Itemized modification records:
↓↓↓

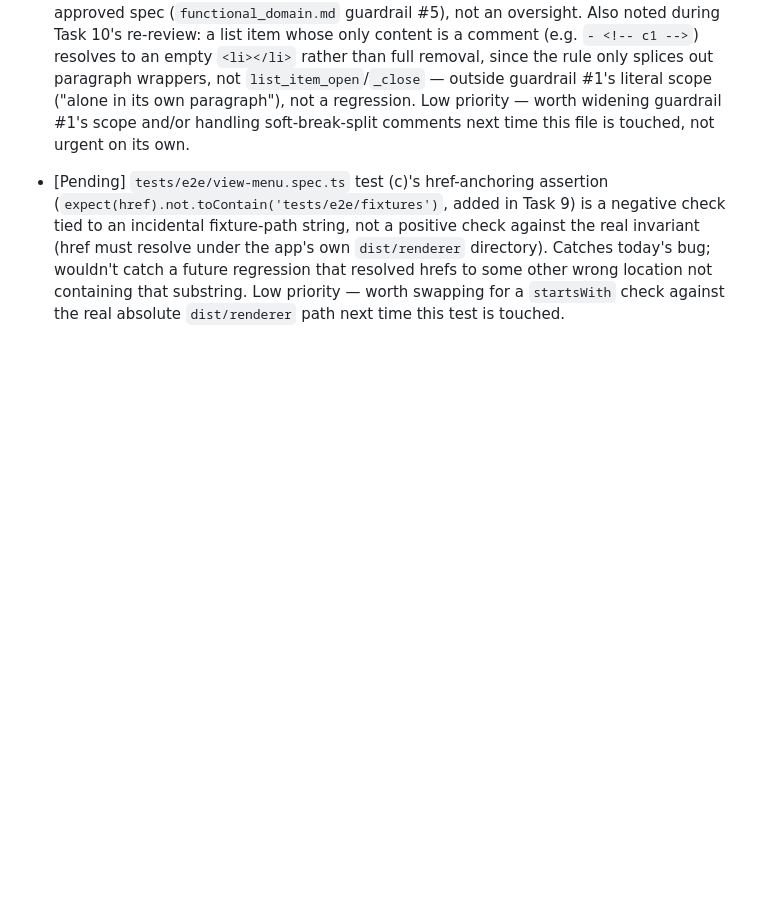
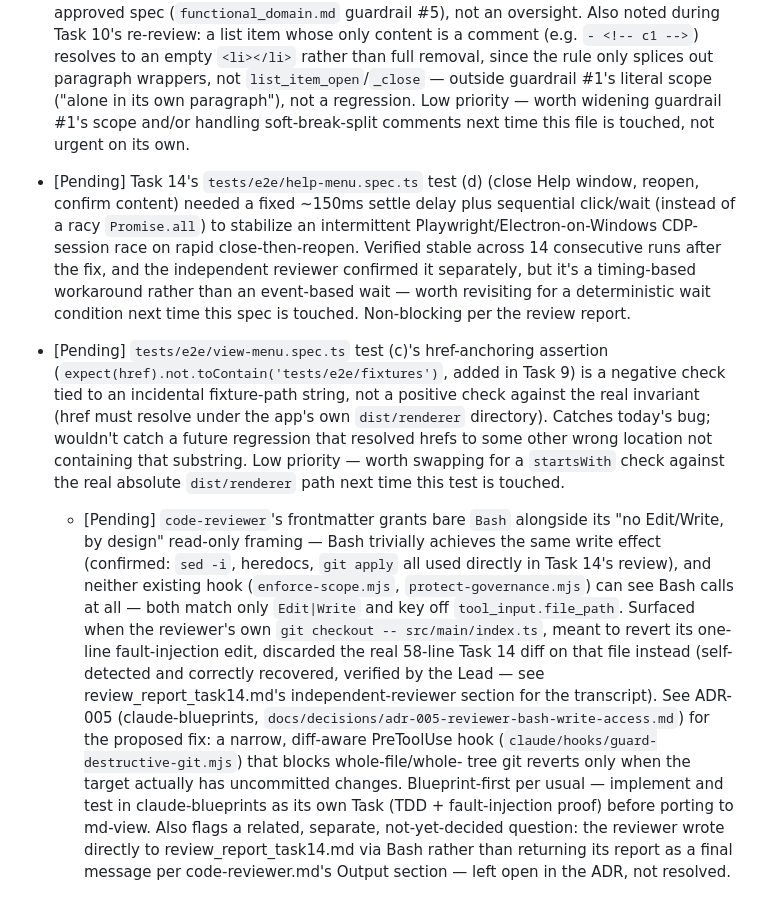
Before and after one commit to chamix/md-view, a Markdown page: .agents/specs/backlog.md, the part around the change. Drawn GitHub-style; blank space fills up the shorter version.

Commit message:
backlog: log code-reviewer Bash write-access gap (ADR-005)" -m "Fix drafted in claude-blueprints as ADR-005 + guard-destructive-git.mjs, but not yet TDD-tested or wired in — tracked here until it's ported.

```diff
--- a/.agents/specs/backlog.md
+++ b/.agents/specs/backlog.md
@@ -86,6 +86,16 @@ packaging — not assumed fine just because Windows was.
   guardrail #1's scope and/or handling soft-break-split comments next time
   this file is touched, not urgent on its own.
 
+- [Pending] Task 14's `tests/e2e/help-menu.spec.ts` test (d) (close Help
+  window, reopen, confirm content) needed a fixed ~150ms settle delay plus
+  sequential click/wait (instead of a racy `Promise.all`) to stabilize an
+  intermittent Playwright/Electron-on-Windows CDP-session race on rapid
+  close-then-reopen. Verified stable across 14 consecutive runs after the
+  fix, and the independent reviewer confirmed it separately, but it's a
+  timing-based workaround rather than an event-based wait — worth
+  revisiting for a deterministic wait condition next time this spec is
+  touched. Non-blocking per the review report.
+
 - [Pending] `tests/e2e/view-menu.spec.ts` test (c)'s href-anchoring
   assertion (`expect(href).not.toContain('tests/e2e/fixtures')`, added in
   Task 9) is a negative check tied to an incidental fixture-path string,
@@ -95,3 +105,25 @@ packaging — not assumed fine just because Windows was.
   wrong location not containing that substring. Low priority — worth
   swapping for a `startsWith` check against the real absolute
   `dist/renderer` path next time this test is touched.
+
+  - [Pending] `code-reviewer`'s frontmatter grants bare `Bash` alongside
+  its "no Edit/Write, by design" read-only framing — Bash trivially
+  achieves the same write effect (confirmed: `sed -i`, heredocs, `git
+  apply` all used directly in Task 14's review), and neither existing
+  hook (`enforce-scope.mjs`, `protect-governance.mjs`) can see Bash calls
+  at all — both match only `Edit|Write` and key off `tool_input.file_path`.
+  Surfaced when the reviewer's own `git checkout -- src/main/index.ts`,
+  meant to revert its one-line fault-injection edit, discarded the real
+  58-line Task 14 diff on that file instead (self-detected and correctly
+  recovered, verified by the Lead — see review_report_task14.md's
+  independent-reviewer section for the transcript). See ADR-005
+  (claude-blueprints, `docs/decisions/adr-005-reviewer-bash-write-access.md`)
+  for the proposed fix: a narrow, diff-aware PreToolUse hook
+  (`claude/hooks/guard-destructive-git.mjs`) that blocks whole-file/whole-
+  tree git reverts only when the target actually has uncommitted changes.
+  Blueprint-first per usual — implement and test in claude-blueprints as
+  its own Task (TDD + fault-injection proof) before porting to md-view.
+  Also flags a related, separate, not-yet-decided question: the reviewer
+  wrote directly to review_report_task14.md via Bash rather than
+  returning its report as a final message per code-reviewer.md's Output
+  section — left open in the ADR, not resolved.
```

↑↑↑

## ABOUT THIS TASK
Your answer should consist of every line from the entries that holds "fine".

## TASK ANSWER
@@ -86,6 +86,16 @@ packaging — not assumed fine just because Windows was.
@@ -95,3 +105,25 @@ packaging — not assumed fine just because Windows was.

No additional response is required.